— Information provided —
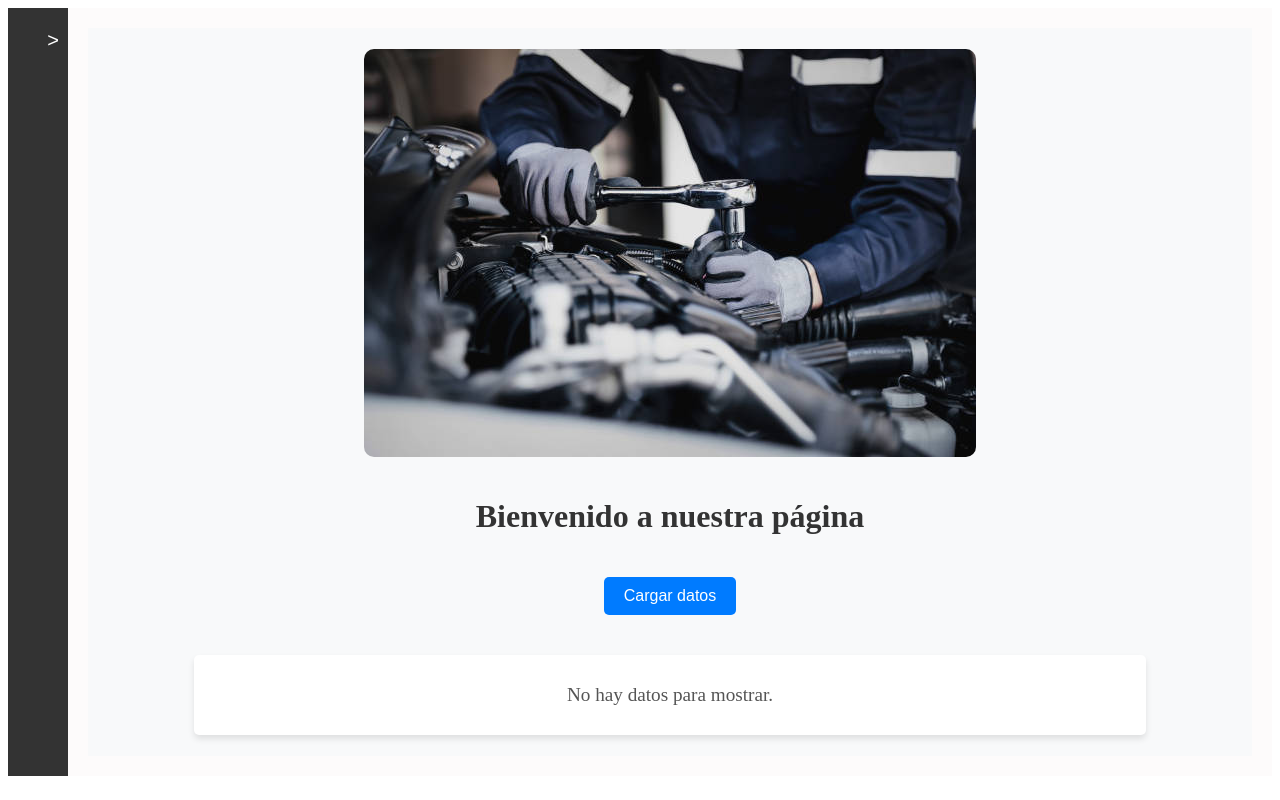
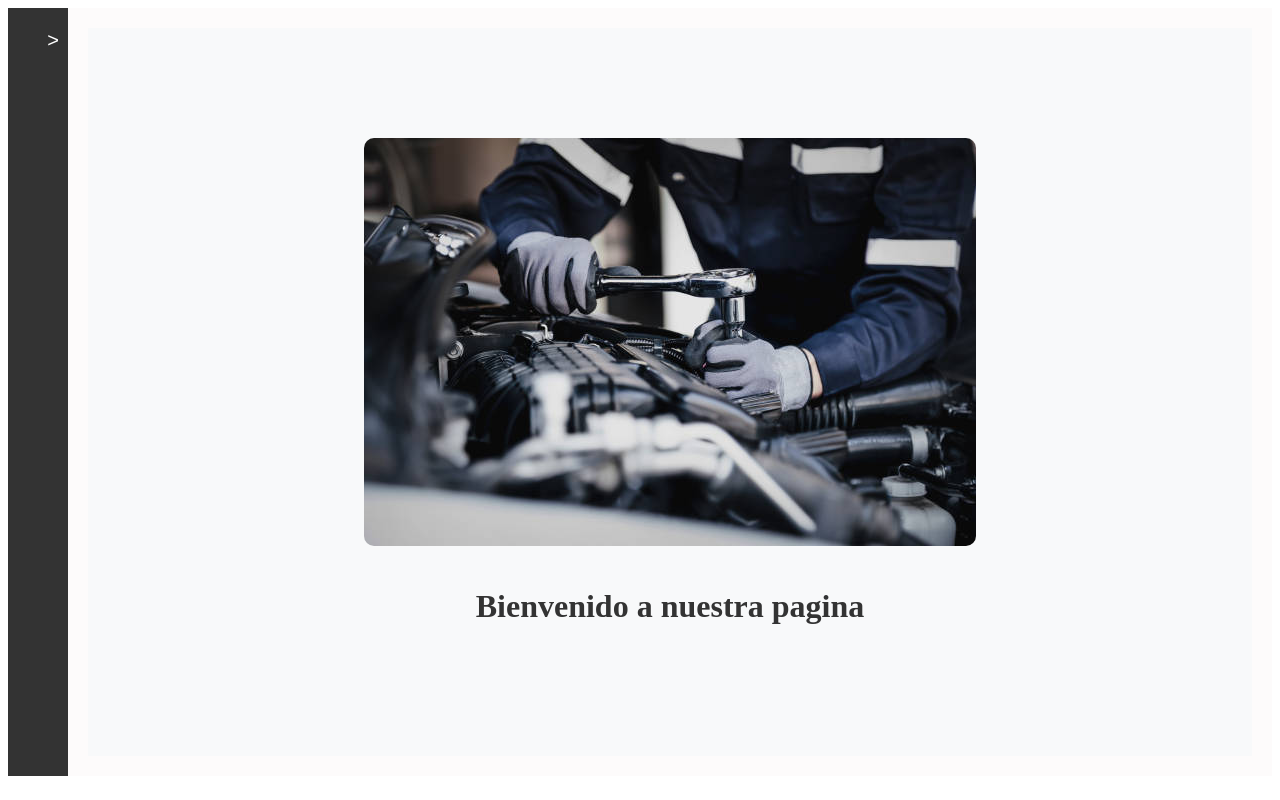
Before and after one commit to Braslyvm/PY2_TallerMecanico_web, a React (Vite) app in the folder TallerMecanicoWeb/: page / in a window 1280 px wide. Built offline with nearby package versions, Linux system fonts and the light colour scheme.

Commit message:
Update: Home

```diff
--- a/TallerMecanicoWeb/src/pages/Home.jsx
+++ b/TallerMecanicoWeb/src/pages/Home.jsx
@@ -1,53 +1,11 @@
-import React, { useState } from 'react';
-import axios from 'axios';
+import React from 'react';
 import styled from 'styled-components';
 
 function Home() {
-  const [data, setData] = useState([]); // Estado para almacenar los datos
-
-  //ESTE ES UN EJEMPLO PARA OBTENER LOS DATOS DE UNA URL
-  // Función para obtener los datos al hacer clic en el botón
-  const fetchData = () => {
-    axios
-      .get('http://localhost:3000/api/prueba') // URL del endpoint
-      .then((response) => {
-        setData(response.data); // Guardar los datos en el estado
-        console.log(response.data);
-      })
-      .catch((error) => {
-        console.error('Error al obtener los datos:', error);
-      });
-  };
-
   return (
     <HomeContainer>
       <Image src="/home-image.png" alt="Welcome" />
-      <Text>Bienvenido a nuestra página</Text>
-      <Button onClick={fetchData}>Cargar datos</Button>
-      <TableContainer>
-        {data.length > 0 ? (
-          <Table>
-            <thead>
-              <tr>
-                <Th>ID</Th>
-                <Th>Nombre</Th>
-                <Th>Otro Campo</Th>
-              </tr>
-            </thead>
-            <tbody>
-              {data.map((item) => (
-                <tr key={item.id}>
-                  <Td>{item.id}</Td>
-                  <Td>{item.nombre}</Td>
-                  <Td>{item.otro_campo}</Td>
-                </tr>
-              ))}
-            </tbody>
-          </Table>
-        ) : (
-          <Message>No hay datos para mostrar.</Message>
-        )}
-      </TableContainer>
+      <Text>Bienvenido a nuestra pagina</Text>
     </HomeContainer>
   );
 }
@@ -63,7 +21,10 @@ const HomeContainer = styled.div`
   justify-content: center;
   height: 91vh;
   background-color: #f8f9fa;
+
 `;
+
+
 
 // Estilo para la imagen
 const Image = styled.img`
@@ -80,55 +41,3 @@ const Text = styled.h1`
   color: #333;
   text-align: center;
 `;
-
-// Botón para cargar datos
-const Button = styled.button`
-  margin: 20px;
-  padding: 10px 20px;
-  font-size: 1rem;
-  background-color: #007bff;
-  color: #fff;
-  border: none;
-  border-radius: 5px;
-  cursor: pointer;
-
-  &:hover {
-    background-color: #0056b3;
-  }
-`;
-
-// Contenedor de la tabla
-const TableContainer = styled.div`
-  margin-top: 20px;
-  width: 80%;
-  background: #fff;
-  padding: 10px;
-  border-radius: 5px;
-  box-shadow: 0px 4px 6px rgba(0, 0, 0, 0.1);
-`;
-
-// Tabla
-const Table = styled.table`
-  width: 100%;
-  border-collapse: collapse;
-`;
-
-const Th = styled.th`
-  padding: 10px;
-  background-color: #007bff;
-  color: #fff;
-  text-align: left;
-  border: 1px solid #ddd;
-`;
-
-const Td = styled.td`
-  padding: 10px;
-  text-align: left;
-  border: 1px solid #ddd;
-`;
-
-const Message = styled.p`
-  font-size: 1.2rem;
-  color: #555;
-  text-align: center;
-`;
```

— Work instructions —
The whole listing above must be duplicated word for word, apart from its pictures.

— Expected output —
Before and after one commit to Braslyvm/PY2_TallerMecanico_web, a React (Vite) app in the folder TallerMecanicoWeb/: page / in a window 1280 px wide. Built offline with nearby package versions, Linux system fonts and the light colour scheme.

Commit message:
Update: Home

```diff
--- a/TallerMecanicoWeb/src/pages/Home.jsx
+++ b/TallerMecanicoWeb/src/pages/Home.jsx
@@ -1,53 +1,11 @@
-import React, { useState } from 'react';
-import axios from 'axios';
+import React from 'react';
 import styled from 'styled-components';
 
 function Home() {
-  const [data, setData] = useState([]); // Estado para almacenar los datos
-
-  //ESTE ES UN EJEMPLO PARA OBTENER LOS DATOS DE UNA URL
-  // Función para obtener los datos al hacer clic en el botón
-  const fetchData = () => {
-    axios
-      .get('http://localhost:3000/api/prueba') // URL del endpoint
-      .then((response) => {
-        setData(response.data); // Guardar los datos en el estado
-        console.log(response.data);
-      })
-      .catch((error) => {
-        console.error('Error al obtener los datos:', error);
-      });
-  };
-
   return (
     <HomeContainer>
       <Image src="/home-image.png" alt="Welcome" />
-      <Text>Bienvenido a nuestra página</Text>
-      <Button onClick={fetchData}>Cargar datos</Button>
-      <TableContainer>
-        {data.length > 0 ? (
-          <Table>
-            <thead>
-              <tr>
-                <Th>ID</Th>
-                <Th>Nombre</Th>
-                <Th>Otro Campo</Th>
-              </tr>
-            </thead>
-            <tbody>
-              {data.map((item) => (
-                <tr key={item.id}>
-                  <Td>{item.id}</Td>
-                  <Td>{item.nombre}</Td>
-                  <Td>{item.otro_campo}</Td>
-                </tr>
-              ))}
-            </tbody>
-          </Table>
-        ) : (
-          <Message>No hay datos para mostrar.</Message>
-        )}
-      </TableContainer>
+      <Text>Bienvenido a nuestra pagina</Text>
     </HomeContainer>
   );
 }
@@ -63,7 +21,10 @@ const HomeContainer = styled.div`
   justify-content: center;
   height: 91vh;
   background-color: #f8f9fa;
+
 `;
+
+
 
 // Estilo para la imagen
 const Image = styled.img`
@@ -80,55 +41,3 @@ const Text = styled.h1`
   color: #333;
   text-align: center;
 `;
-
-// Botón para cargar datos
-const Button = styled.button`
-  margin: 20px;
-  padding: 10px 20px;
-  font-size: 1rem;
-  background-color: #007bff;
-  color: #fff;
-  border: none;
-  border-radius: 5px;
-  cursor: pointer;
-
-  &:hover {
-    background-color: #0056b3;
-  }
-`;
-
-// Contenedor de la tabla
-const TableContainer = styled.div`
-  margin-top: 20px;
-  width: 80%;
-  background: #fff;
-  padding: 10px;
-  border-radius: 5px;
-  box-shadow: 0px 4px 6px rgba(0, 0, 0, 0.1);
-`;
-
-// Tabla
-const Table = styled.table`
-  width: 100%;
-  border-collapse: collapse;
-`;
-
-const Th = styled.th`
-  padding: 10px;
-  background-color: #007bff;
-  color: #fff;
-  text-align: left;
-  border: 1px solid #ddd;
-`;
-
-const Td = styled.td`
-  padding: 10px;
-  text-align: left;
-  border: 1px solid #ddd;
-`;
-
-const Message = styled.p`
-  font-size: 1.2rem;
-  color: #555;
-  text-align: center;
-`;
```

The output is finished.